Overweight and high blood sugars during pregnancy should be addressed

Researchers at Northwestern University Feinberg School of Medicine explain in a news release that women with slightly higher blood sugars and who are slightly overweight haven’t been considered at risk for bad pregnancy outcomes, with focus being on obese women who develop gestational diabetes.

Boyd Metzger, M.D., a professor of medicine-endocrinology at Northwestern University Feinberg School of Medicine and a physician at Northwestern Memorial Hospital said in a news release “We need to address the combination of overweight and blood sugar of these women as urgently as we do for women who are obese or have gestational diabetes."

The study, published in the journal Diabetes Care, is from the Hyperglycemia Adverse Pregnancy Outcome (HAPO) Study that included over 23,000 women from nine countries.

Six percent of the pregnant women had higher than normal glucose levels and were overweight; 16 percent were obese and 13.7 percent had gestational (pregnancy induced) diabetes.

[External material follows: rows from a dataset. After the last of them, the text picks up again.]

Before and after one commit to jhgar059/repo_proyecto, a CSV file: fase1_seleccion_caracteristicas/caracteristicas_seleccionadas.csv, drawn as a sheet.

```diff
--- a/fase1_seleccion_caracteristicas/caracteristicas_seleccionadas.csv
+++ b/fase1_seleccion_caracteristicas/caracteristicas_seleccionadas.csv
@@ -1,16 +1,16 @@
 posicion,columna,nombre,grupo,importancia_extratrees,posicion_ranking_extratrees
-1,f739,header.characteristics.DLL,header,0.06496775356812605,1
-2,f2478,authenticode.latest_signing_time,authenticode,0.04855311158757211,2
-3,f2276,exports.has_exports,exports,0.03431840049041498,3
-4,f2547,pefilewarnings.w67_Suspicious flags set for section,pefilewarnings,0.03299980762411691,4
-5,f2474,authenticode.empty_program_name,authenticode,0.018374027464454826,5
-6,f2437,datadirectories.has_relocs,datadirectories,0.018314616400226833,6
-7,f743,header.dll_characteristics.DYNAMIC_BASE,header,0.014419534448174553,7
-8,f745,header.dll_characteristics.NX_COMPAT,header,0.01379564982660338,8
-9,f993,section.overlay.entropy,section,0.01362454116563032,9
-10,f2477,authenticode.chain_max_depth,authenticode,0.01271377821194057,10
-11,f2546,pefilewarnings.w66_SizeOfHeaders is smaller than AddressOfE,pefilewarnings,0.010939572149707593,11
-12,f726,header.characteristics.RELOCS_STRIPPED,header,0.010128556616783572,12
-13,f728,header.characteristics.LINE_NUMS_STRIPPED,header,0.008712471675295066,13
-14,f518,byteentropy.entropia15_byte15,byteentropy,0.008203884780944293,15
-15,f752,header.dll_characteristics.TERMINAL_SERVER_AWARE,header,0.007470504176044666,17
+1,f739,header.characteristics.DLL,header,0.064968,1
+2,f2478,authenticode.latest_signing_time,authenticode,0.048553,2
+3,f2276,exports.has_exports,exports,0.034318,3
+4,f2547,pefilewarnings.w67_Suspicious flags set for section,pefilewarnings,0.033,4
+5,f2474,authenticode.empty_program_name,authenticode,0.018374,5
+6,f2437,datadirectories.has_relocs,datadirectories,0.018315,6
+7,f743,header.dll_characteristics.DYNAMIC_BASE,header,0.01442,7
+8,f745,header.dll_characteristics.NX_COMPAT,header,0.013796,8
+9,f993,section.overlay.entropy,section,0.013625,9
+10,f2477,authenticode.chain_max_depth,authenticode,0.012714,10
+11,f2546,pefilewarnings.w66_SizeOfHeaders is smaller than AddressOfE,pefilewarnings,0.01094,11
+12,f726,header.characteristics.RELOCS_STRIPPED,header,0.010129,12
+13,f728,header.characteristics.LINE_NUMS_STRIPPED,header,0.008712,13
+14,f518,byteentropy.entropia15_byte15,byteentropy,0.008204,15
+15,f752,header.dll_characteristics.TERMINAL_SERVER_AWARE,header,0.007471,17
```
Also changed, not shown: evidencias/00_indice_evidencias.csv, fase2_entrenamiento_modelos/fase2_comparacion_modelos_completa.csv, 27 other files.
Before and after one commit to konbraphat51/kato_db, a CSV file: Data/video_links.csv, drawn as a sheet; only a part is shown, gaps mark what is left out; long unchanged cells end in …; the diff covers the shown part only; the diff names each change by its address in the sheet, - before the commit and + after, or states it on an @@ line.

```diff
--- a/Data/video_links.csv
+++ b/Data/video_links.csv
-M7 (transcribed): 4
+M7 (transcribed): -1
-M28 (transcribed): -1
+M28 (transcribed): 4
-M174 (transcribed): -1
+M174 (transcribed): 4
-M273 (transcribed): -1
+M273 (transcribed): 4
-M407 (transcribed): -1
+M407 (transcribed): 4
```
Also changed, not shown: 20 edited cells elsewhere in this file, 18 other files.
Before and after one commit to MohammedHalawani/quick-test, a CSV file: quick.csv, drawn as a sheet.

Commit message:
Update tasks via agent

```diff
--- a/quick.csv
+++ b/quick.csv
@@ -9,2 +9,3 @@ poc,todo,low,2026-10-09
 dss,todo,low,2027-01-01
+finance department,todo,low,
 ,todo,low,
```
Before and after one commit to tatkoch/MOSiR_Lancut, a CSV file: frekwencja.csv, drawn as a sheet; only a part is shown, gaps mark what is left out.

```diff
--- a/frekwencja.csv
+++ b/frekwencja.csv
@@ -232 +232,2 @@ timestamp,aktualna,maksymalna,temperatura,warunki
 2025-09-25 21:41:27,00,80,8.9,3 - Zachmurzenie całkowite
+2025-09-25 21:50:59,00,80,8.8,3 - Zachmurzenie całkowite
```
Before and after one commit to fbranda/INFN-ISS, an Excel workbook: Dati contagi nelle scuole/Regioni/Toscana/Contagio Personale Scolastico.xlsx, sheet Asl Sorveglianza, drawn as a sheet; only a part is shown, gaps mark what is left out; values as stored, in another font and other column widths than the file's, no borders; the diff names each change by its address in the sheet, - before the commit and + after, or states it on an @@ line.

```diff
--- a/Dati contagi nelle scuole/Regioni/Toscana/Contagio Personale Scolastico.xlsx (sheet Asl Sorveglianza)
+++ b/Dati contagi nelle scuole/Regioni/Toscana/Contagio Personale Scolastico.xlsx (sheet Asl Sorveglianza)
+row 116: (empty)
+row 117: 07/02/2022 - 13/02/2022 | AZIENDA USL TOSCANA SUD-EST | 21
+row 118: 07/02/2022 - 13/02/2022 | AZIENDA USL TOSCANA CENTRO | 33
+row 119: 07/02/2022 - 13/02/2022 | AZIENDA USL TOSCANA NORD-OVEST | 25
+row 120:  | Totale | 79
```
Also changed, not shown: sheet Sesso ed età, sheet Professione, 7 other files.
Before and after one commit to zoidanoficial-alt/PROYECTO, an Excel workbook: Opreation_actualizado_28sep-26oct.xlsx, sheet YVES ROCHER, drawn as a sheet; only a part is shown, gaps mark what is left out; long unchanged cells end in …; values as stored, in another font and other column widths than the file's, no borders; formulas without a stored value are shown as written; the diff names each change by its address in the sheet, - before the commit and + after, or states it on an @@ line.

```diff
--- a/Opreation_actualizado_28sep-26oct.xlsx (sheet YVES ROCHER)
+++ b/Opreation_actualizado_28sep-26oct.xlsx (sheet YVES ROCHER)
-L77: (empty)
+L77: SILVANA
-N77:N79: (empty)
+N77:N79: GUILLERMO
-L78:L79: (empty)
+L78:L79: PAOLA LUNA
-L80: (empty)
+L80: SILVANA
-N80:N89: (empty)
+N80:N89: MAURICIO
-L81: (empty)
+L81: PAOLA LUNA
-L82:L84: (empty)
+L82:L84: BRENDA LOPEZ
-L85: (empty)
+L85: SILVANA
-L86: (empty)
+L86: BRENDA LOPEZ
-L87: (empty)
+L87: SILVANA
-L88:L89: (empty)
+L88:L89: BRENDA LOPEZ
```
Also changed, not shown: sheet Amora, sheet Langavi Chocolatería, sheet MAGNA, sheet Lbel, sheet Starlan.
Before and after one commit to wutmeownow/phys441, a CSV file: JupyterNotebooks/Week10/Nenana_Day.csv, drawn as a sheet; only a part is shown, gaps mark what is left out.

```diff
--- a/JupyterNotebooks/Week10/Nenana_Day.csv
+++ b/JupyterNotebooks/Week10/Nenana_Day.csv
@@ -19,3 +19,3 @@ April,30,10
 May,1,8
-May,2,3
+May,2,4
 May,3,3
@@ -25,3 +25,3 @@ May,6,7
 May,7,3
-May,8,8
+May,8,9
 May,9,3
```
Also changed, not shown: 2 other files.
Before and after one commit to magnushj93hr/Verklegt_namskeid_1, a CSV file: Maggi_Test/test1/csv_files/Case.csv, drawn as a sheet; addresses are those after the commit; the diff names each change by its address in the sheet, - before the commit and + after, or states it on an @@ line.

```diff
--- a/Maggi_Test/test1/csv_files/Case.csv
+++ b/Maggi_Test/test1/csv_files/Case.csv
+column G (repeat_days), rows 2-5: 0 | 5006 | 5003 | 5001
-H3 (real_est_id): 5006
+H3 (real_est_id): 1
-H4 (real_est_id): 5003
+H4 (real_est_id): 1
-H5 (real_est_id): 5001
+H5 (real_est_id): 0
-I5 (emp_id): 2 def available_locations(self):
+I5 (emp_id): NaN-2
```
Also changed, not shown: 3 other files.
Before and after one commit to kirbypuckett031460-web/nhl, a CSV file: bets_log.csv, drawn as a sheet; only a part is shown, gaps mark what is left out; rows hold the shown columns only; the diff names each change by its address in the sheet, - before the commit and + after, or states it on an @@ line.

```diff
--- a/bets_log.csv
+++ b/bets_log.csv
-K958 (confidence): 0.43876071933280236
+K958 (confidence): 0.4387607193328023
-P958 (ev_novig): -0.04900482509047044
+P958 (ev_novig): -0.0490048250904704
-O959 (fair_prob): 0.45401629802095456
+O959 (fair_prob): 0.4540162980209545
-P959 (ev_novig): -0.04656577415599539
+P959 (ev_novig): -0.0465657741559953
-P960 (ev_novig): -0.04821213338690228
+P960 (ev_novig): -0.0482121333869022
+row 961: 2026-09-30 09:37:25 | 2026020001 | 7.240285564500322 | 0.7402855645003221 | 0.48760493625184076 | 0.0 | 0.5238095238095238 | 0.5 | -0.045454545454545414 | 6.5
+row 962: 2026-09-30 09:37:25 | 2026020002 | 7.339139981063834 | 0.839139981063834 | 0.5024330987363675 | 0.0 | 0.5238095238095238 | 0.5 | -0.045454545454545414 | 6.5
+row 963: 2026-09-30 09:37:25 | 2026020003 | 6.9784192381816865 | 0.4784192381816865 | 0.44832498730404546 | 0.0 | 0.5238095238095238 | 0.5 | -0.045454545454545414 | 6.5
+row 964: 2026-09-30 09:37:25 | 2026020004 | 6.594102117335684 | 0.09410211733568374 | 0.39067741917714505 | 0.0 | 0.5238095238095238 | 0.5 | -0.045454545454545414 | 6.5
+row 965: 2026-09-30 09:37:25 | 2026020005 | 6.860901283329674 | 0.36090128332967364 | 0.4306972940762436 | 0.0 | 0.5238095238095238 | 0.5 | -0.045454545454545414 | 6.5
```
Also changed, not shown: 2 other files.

The risk for overweight women and delivery is that they’re too close to having the same risks for pregnant women who are obese, meaning higher risk for diabetes and C-section from having larger babies.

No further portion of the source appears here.